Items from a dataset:
━━━━
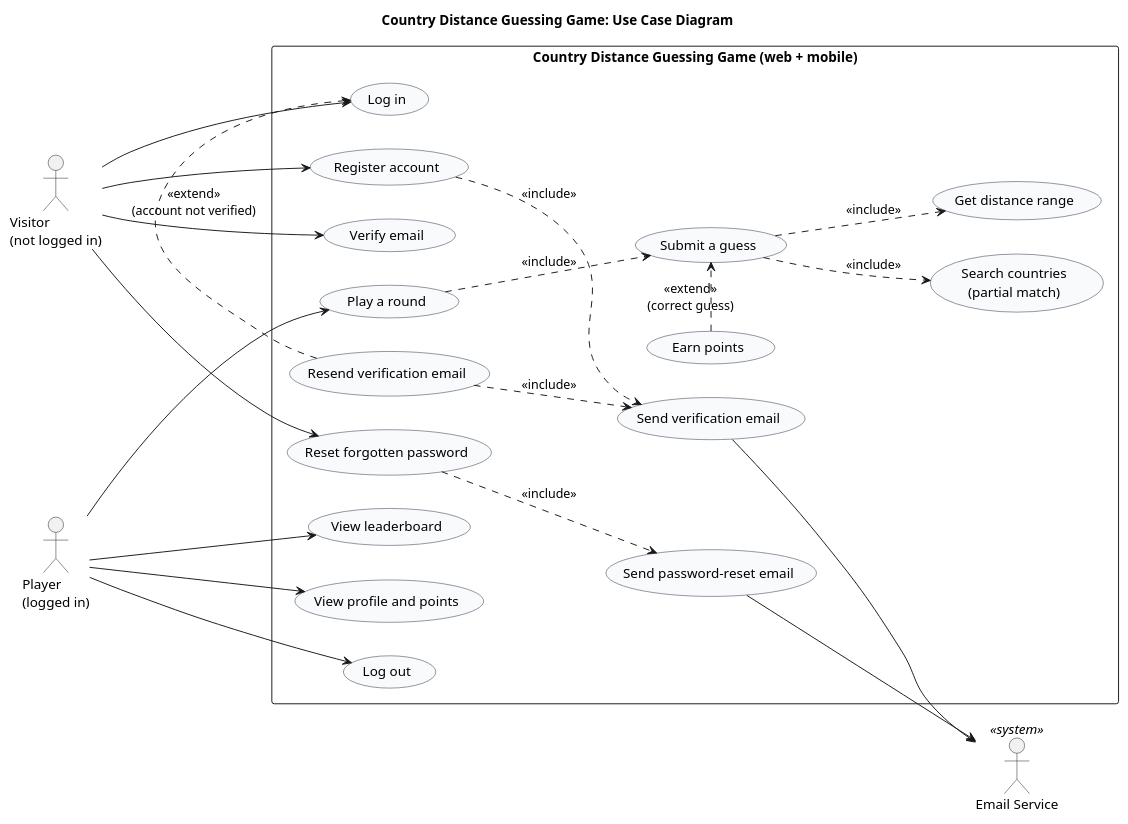
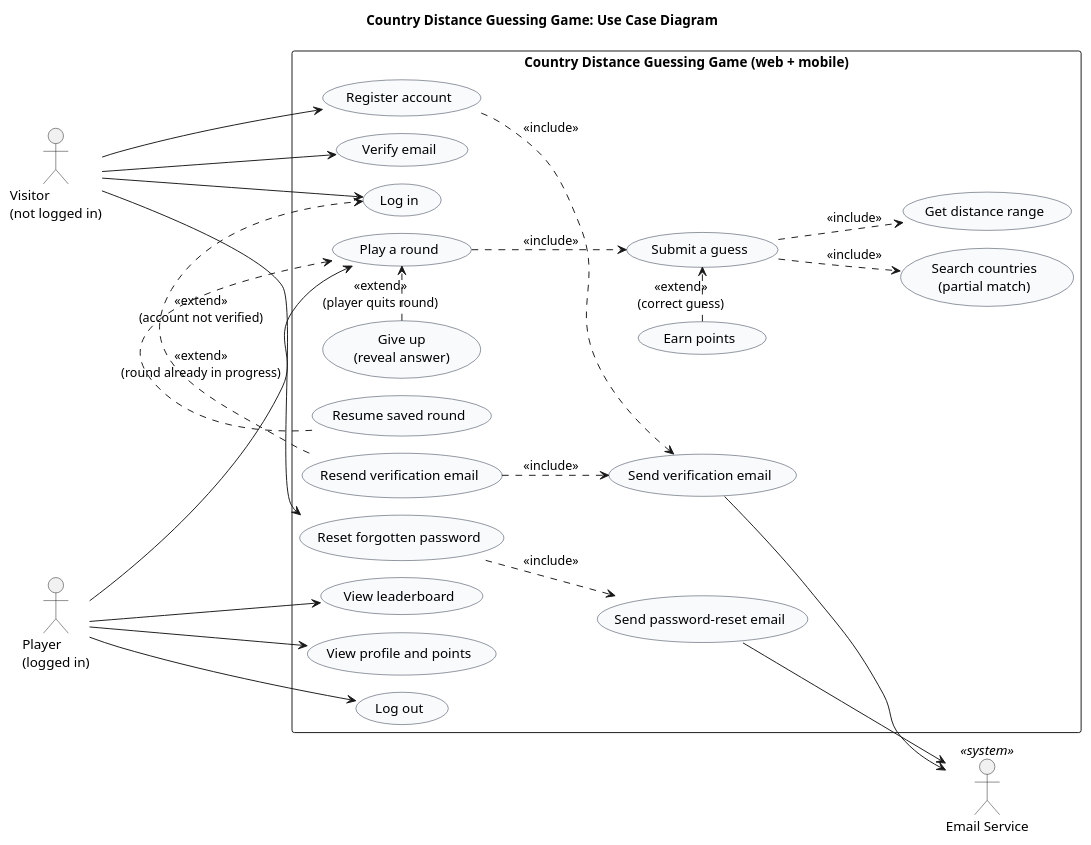
One commit to samborg-dev/COP4331-Large-Project changed the diagram in docs/diagrams/use-case.puml. Above: the diagram before and after it, drawn with PlantUML. The commit also changed 10 other files, not shown here.

```diff
--- a/docs/diagrams/use-case.puml
+++ b/docs/diagrams/use-case.puml
@@ -1,57 +1,62 @@
 @startuml use-case
 ' Use case diagram. Owner: Sam. Render at https://www.plantuml.com/plantuml or with the VS Code PlantUML extension.
 title Country Distance Guessing Game: Use Case Diagram
 
+!pragma layout smetana
 left to right direction
 skinparam packageStyle rectangle
 skinparam shadowing false
 skinparam usecase {
   BackgroundColor #f8fafc
   BorderColor #1e293b
 }
 
 actor "Visitor\n(not logged in)" as Visitor
 actor "Player\n(logged in)" as Player
 actor "Email Service" as Mail <<system>>
 
 rectangle "Country Distance Guessing Game (web + mobile)" {
   usecase "Register account" as Register
   usecase "Verify email" as Verify
   usecase "Resend verification email" as Resend
   usecase "Log in" as Login
   usecase "Reset forgotten password" as Reset
   usecase "Send verification email" as SendVerify
   usecase "Send password-reset email" as SendReset
 
   usecase "Play a round" as Play
   usecase "Submit a guess" as Guess
   usecase "Search countries\n(partial match)" as Search
   usecase "Get distance range" as Feedback
   usecase "Earn points" as Points
+  usecase "Give up\n(reveal answer)" as GiveUp
+  usecase "Resume saved round" as Resume
   usecase "View leaderboard" as Leaderboard
   usecase "View profile and points" as Profile
   usecase "Log out" as Logout
 }
 
 Visitor --> Register
 Visitor --> Verify
 Visitor --> Login
 Visitor --> Reset
 
 Register ..> SendVerify : <<include>>
 Resend .> Login : <<extend>>\n(account not verified)
 Resend ..> SendVerify : <<include>>
 Reset ..> SendReset : <<include>>
 SendVerify --> Mail
 SendReset --> Mail
 
 Player --> Play
 Player --> Leaderboard
 Player --> Profile
 Player --> Logout
 
 Play ..> Guess : <<include>>
 Guess ..> Search : <<include>>
 Guess ..> Feedback : <<include>>
 Points .> Guess : <<extend>>\n(correct guess)
+GiveUp .> Play : <<extend>>\n(player quits round)
+Resume .> Play : <<extend>>\n(round already in progress)
 @enduml
```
━━━━
Print the data above exactly, minus pictures.

One commit to samborg-dev/COP4331-Large-Project changed the diagram in docs/diagrams/use-case.puml. Above: the diagram before and after it, drawn with PlantUML. The commit also changed 10 other files, not shown here.

```diff
--- a/docs/diagrams/use-case.puml
+++ b/docs/diagrams/use-case.puml
@@ -1,57 +1,62 @@
 @startuml use-case
 ' Use case diagram. Owner: Sam. Render at https://www.plantuml.com/plantuml or with the VS Code PlantUML extension.
 title Country Distance Guessing Game: Use Case Diagram
 
+!pragma layout smetana
 left to right direction
 skinparam packageStyle rectangle
 skinparam shadowing false
 skinparam usecase {
   BackgroundColor #f8fafc
   BorderColor #1e293b
 }
 
 actor "Visitor\n(not logged in)" as Visitor
 actor "Player\n(logged in)" as Player
 actor "Email Service" as Mail <<system>>
 
 rectangle "Country Distance Guessing Game (web + mobile)" {
   usecase "Register account" as Register
   usecase "Verify email" as Verify
   usecase "Resend verification email" as Resend
   usecase "Log in" as Login
   usecase "Reset forgotten password" as Reset
   usecase "Send verification email" as SendVerify
   usecase "Send password-reset email" as SendReset
 
   usecase "Play a round" as Play
   usecase "Submit a guess" as Guess
   usecase "Search countries\n(partial match)" as Search
   usecase "Get distance range" as Feedback
   usecase "Earn points" as Points
+  usecase "Give up\n(reveal answer)" as GiveUp
+  usecase "Resume saved round" as Resume
   usecase "View leaderboard" as Leaderboard
   usecase "View profile and points" as Profile
   usecase "Log out" as Logout
 }
 
 Visitor --> Register
 Visitor --> Verify
 Visitor --> Login
 Visitor --> Reset
 
 Register ..> SendVerify : <<include>>
 Resend .> Login : <<extend>>\n(account not verified)
 Resend ..> SendVerify : <<include>>
 Reset ..> SendReset : <<include>>
 SendVerify --> Mail
 SendReset --> Mail
 
 Player --> Play
 Player --> Leaderboard
 Player --> Profile
 Player --> Logout
 
 Play ..> Guess : <<include>>
 Guess ..> Search : <<include>>
 Guess ..> Feedback : <<include>>
 Points .> Guess : <<extend>>\n(correct guess)
+GiveUp .> Play : <<extend>>\n(player quits round)
+Resume .> Play : <<extend>>\n(round already in progress)
 @enduml
```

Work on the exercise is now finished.